According to Justice BG Kolse Patil, retired judge of Bombay High Court, Justice P B Sawant, retired judge of Supreme Court and social activist Vilas Sonawane, the villagers were swayed by the arguments of the company once, but not anymore. “An RTI has been moved for information on Dow and we are ready to file a writ petition in the High Court for the same,” says Patil.
Meanwhile, villagers have in their hand — what they hope can act as a legal spanner in the project work — the 7/12 extract of the 100 acres where it’s called a ‘gairan’ (grazing land for cattle), which is to be looked after by the village panchayat. “When it was given over by the Government to the company, we were not told about it. No change of ownership has been made in the revenue documents. As on January 10, 2008, the owner of the land where the company is putting up its facility is not MIDC or Dow Chemical,” says villager Genbhau Mengle.
According to Purshottam Jadhav, MIDC’s regional officer at Pune, since it is a Government land, the onus is on the Government to change its ownership once the District Collector passes the order and it’s not mandatory to ask the panchyat samiti’s permission. “Of the 62.74 hectares, 10 hectares were given back to the village, 40 hectares were given for Dow Chemical and 12 hectares remained with the Government,” he says. However, the same is yet to be reflected in the 7/12 extract.
“The 100-acre plot has been allocated to us by the Maharashtra Government on a long lease basis. We have the appropriate documents and approvals in place needed to start and continue the construction of the research centre,” points out Sanglikar.

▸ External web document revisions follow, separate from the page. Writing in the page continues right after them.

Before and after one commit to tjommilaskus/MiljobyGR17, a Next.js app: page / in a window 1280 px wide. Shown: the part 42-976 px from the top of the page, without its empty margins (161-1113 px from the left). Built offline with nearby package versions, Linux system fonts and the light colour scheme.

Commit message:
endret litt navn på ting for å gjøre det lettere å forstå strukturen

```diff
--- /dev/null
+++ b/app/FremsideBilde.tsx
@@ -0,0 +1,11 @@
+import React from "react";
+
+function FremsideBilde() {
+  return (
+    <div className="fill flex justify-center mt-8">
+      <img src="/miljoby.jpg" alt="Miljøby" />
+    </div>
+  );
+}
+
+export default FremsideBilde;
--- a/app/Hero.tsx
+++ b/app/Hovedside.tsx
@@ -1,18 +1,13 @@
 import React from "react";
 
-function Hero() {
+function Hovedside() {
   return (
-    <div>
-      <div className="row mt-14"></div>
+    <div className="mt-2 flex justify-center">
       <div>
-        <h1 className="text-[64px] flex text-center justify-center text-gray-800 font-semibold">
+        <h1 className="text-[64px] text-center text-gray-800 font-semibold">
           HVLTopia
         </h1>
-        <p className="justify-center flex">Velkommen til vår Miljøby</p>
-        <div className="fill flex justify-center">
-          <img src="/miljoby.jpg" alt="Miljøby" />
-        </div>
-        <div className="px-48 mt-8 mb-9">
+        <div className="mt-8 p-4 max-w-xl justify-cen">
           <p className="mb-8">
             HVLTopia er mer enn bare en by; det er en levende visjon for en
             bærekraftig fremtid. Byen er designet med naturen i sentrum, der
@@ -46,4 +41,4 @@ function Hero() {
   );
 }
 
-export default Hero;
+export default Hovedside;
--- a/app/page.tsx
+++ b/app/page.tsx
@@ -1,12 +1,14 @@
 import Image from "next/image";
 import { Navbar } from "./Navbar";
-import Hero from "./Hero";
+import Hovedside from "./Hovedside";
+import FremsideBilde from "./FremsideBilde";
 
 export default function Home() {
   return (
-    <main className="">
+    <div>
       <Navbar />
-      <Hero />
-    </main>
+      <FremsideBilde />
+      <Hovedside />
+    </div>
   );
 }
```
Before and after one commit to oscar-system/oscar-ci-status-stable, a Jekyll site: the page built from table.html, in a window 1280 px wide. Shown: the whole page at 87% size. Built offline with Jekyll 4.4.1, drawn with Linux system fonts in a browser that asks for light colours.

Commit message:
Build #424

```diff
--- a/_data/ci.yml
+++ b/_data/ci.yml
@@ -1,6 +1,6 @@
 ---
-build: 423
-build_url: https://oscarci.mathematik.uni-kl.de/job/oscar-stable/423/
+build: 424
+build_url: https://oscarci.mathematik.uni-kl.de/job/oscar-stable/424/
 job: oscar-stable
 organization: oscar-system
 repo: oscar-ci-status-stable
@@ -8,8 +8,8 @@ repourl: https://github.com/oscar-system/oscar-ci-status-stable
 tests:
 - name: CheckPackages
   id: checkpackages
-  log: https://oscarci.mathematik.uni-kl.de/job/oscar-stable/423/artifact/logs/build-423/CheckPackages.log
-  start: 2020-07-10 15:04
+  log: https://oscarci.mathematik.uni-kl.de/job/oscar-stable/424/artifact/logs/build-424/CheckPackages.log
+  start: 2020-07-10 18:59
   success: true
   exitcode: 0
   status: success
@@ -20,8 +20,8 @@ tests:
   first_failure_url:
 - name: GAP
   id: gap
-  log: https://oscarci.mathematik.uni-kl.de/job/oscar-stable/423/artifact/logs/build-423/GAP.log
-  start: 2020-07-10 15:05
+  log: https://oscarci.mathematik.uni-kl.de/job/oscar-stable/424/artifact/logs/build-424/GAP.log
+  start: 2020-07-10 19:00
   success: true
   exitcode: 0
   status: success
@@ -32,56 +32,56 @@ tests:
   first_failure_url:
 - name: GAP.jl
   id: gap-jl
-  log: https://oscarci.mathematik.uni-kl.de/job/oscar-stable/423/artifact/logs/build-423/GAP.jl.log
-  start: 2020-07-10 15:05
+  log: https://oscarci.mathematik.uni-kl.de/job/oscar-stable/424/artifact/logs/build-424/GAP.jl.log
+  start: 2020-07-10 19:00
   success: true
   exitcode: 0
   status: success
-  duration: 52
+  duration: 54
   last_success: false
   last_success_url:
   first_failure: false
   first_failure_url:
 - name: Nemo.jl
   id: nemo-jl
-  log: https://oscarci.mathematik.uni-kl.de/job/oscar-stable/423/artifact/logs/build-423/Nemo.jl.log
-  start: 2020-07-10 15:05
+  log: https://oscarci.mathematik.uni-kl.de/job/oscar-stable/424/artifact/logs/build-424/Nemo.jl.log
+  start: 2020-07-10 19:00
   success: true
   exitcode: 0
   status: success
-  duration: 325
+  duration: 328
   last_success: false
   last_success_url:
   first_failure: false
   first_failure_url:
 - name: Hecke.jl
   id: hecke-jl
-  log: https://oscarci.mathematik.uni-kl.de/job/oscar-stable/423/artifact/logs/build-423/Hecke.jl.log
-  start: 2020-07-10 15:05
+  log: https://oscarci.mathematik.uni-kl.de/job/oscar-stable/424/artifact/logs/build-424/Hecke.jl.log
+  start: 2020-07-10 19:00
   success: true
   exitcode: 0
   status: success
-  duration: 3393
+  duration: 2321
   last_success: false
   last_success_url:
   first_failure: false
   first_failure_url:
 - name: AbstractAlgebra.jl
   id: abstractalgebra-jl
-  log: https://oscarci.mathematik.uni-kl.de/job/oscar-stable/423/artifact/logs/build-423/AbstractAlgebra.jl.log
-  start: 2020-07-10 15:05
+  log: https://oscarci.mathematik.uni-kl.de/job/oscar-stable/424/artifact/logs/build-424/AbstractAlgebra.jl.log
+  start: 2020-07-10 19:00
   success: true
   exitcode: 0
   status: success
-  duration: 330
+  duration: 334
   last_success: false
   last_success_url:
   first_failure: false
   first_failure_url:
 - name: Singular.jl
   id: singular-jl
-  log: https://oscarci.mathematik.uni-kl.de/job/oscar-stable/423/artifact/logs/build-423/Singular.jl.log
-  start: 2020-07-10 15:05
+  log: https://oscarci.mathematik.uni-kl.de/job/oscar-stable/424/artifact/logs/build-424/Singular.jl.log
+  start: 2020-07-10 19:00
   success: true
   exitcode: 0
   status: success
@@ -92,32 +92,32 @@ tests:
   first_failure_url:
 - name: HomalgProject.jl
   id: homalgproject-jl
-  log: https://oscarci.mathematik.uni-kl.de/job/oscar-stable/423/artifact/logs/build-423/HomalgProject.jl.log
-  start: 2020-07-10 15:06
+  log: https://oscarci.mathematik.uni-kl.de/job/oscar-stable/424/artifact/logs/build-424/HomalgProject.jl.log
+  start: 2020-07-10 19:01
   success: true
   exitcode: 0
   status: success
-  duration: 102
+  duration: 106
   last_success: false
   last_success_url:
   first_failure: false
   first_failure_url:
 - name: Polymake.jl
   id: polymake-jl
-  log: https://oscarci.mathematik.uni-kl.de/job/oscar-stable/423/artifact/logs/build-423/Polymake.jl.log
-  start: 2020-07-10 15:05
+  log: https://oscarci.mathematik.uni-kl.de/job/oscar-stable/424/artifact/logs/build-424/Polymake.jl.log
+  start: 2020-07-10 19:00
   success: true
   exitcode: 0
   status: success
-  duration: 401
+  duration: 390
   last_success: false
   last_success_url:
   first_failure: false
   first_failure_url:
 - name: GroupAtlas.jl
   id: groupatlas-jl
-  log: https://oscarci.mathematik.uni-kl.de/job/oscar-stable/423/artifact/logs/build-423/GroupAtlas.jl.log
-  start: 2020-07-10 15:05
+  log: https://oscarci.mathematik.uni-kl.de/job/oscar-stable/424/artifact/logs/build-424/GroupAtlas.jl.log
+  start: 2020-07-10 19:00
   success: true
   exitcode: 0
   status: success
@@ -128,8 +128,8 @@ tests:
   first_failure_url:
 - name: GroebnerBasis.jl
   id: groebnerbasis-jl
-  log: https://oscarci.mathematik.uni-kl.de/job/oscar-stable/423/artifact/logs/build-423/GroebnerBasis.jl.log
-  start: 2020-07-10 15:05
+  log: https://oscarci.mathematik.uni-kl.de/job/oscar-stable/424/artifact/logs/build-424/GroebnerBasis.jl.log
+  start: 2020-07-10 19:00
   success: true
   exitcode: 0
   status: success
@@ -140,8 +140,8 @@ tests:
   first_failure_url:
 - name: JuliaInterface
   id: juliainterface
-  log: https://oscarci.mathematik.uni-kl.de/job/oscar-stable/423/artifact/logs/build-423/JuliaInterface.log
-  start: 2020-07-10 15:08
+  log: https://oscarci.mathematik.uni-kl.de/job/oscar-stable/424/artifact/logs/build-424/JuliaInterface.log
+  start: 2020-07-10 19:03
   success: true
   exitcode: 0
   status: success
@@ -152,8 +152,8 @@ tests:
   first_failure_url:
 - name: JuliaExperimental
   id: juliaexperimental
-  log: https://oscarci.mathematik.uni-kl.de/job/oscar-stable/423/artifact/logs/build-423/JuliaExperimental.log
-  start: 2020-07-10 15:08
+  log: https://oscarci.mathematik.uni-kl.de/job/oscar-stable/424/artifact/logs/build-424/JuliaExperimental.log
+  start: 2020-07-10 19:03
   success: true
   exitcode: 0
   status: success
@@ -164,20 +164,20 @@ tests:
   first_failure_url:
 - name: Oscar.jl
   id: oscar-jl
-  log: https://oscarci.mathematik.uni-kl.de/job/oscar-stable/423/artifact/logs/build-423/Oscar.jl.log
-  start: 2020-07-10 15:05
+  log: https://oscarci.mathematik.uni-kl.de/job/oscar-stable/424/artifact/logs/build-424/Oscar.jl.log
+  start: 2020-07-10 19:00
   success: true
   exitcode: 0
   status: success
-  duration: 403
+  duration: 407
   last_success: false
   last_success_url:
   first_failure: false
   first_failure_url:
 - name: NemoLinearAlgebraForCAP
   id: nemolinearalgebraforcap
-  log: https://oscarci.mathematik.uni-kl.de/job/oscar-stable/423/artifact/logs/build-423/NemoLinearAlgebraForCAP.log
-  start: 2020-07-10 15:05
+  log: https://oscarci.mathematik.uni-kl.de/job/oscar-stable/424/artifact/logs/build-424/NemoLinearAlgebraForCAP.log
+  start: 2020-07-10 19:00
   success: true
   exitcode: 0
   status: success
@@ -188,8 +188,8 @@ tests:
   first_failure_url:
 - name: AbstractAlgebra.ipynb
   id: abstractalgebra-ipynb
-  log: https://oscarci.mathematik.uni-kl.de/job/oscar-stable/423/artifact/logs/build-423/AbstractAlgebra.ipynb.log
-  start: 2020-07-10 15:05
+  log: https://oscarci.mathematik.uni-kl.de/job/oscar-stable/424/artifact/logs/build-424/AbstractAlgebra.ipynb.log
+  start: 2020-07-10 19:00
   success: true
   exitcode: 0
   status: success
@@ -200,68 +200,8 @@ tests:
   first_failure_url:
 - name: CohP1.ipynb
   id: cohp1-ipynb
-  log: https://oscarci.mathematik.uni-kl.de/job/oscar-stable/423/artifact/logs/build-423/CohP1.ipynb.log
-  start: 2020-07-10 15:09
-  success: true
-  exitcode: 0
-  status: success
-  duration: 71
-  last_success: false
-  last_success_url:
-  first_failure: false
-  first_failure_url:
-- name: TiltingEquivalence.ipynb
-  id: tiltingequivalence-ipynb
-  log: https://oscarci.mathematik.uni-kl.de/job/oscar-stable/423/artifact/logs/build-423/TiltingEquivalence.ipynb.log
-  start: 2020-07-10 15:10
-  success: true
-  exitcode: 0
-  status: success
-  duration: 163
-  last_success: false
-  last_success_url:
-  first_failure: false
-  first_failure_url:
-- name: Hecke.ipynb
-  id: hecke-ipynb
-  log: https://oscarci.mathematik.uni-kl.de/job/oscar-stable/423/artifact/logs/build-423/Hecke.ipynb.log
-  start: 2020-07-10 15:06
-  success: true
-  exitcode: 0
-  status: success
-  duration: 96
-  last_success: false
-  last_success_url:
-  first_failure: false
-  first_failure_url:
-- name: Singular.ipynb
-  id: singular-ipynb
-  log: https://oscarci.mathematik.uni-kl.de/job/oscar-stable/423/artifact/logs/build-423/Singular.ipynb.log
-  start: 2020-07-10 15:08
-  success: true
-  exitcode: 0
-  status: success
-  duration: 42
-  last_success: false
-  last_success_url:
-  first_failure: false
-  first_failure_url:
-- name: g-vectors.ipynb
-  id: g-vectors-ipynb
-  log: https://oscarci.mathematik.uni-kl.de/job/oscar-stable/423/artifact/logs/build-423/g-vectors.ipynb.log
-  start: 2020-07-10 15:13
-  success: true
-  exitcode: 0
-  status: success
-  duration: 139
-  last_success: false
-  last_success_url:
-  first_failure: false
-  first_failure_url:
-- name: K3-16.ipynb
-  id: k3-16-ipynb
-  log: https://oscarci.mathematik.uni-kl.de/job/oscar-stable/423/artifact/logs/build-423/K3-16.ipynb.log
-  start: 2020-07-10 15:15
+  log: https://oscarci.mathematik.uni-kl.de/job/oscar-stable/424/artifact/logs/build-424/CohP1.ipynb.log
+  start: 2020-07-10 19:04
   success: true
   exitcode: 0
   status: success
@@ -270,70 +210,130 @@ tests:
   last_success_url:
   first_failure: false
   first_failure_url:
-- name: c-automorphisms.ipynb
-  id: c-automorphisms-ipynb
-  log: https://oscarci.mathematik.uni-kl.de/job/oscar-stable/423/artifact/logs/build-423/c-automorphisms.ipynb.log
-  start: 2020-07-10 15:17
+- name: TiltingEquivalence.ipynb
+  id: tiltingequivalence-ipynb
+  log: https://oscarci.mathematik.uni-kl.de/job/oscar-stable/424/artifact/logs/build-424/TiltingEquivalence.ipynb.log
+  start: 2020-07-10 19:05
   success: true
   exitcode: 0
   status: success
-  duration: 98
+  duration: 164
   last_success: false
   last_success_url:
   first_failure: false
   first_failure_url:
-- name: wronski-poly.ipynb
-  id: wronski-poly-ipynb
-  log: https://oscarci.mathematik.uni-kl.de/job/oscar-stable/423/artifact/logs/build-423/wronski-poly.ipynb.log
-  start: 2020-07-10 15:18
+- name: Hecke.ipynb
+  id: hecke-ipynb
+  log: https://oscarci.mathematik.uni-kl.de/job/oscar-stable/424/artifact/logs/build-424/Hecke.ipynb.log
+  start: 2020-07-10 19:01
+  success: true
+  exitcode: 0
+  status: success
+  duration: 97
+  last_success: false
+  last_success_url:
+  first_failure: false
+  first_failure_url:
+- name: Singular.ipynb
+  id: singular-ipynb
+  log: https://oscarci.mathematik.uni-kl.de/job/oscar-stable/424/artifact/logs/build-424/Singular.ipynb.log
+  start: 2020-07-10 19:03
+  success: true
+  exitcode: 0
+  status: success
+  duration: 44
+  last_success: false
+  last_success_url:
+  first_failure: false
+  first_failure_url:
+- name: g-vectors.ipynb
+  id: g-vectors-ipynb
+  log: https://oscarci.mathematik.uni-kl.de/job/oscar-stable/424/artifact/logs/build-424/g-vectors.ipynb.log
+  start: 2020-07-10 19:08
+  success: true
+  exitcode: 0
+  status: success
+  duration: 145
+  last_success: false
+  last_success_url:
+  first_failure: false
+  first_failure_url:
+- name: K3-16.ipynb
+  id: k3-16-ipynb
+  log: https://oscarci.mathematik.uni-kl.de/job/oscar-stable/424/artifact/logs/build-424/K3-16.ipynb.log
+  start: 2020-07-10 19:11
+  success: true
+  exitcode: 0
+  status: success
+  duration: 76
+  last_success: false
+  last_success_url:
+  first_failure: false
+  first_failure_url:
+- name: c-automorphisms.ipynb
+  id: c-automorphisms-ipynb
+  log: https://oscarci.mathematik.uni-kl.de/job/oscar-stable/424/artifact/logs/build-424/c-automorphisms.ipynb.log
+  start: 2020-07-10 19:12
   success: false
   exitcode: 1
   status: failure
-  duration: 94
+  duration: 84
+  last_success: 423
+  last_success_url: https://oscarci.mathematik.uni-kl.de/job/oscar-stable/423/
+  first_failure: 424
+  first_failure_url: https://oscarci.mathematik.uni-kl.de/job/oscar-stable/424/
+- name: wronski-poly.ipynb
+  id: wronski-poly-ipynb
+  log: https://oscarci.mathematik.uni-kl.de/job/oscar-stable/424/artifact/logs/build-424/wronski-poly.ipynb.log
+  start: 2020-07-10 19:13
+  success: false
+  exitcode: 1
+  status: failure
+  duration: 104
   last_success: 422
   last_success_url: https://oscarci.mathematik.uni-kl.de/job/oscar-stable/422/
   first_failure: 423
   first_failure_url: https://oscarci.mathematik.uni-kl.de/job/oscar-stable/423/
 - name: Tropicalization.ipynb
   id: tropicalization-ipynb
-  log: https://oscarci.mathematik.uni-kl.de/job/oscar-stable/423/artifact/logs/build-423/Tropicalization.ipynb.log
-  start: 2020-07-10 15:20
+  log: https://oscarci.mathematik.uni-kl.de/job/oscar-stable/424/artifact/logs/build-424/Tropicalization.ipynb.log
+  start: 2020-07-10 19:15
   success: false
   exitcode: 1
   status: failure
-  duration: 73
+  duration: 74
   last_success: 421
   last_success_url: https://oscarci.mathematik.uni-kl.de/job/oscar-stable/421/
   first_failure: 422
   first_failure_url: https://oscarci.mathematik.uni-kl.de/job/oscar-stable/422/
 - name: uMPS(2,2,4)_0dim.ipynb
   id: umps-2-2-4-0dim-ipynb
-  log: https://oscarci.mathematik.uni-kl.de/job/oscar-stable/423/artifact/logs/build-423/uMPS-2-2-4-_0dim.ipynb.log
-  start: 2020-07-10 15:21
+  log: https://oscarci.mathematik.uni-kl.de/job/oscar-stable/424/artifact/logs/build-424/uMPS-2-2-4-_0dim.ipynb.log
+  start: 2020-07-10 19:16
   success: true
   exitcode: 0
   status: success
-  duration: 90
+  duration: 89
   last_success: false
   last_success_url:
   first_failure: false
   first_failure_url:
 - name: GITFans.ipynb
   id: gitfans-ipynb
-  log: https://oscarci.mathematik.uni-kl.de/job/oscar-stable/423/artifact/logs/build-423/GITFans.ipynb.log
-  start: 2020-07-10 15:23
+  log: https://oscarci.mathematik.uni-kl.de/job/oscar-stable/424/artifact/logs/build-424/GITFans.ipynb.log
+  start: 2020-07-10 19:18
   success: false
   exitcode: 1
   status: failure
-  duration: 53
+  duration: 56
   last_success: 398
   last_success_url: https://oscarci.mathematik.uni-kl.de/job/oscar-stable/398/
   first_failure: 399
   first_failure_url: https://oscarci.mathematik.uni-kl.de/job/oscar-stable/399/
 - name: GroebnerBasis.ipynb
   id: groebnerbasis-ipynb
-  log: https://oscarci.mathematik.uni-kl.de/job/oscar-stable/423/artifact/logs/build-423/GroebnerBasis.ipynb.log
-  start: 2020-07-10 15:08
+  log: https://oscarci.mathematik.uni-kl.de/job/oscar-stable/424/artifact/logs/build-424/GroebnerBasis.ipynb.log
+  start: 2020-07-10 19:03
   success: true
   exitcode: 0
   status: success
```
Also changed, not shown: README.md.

Meanwhile, no efforts are being spared by the company to convince the villagers of their bonafide intent. On January 22, Dow Chemical got a letter of support from National Chemical Laboratory (NCL). On Thursday, NCL Deputy Director B D Kulkarni said he was requested by the company to give a covering letter and he did it immediately as NCL had worked on some research projects with Dow. When asked whether he had seen the project report, he said that they had assured him that it would be send to him later.
The coming days may see lot of developments as Dow Chemical is planning to woo back those villagers who were supportive of their centre mid-December when they got ‘swayed by outsiders’ — only two months after Maharashtra Chief Minister Vilasrao signed on the dotted line to pave way for the facility.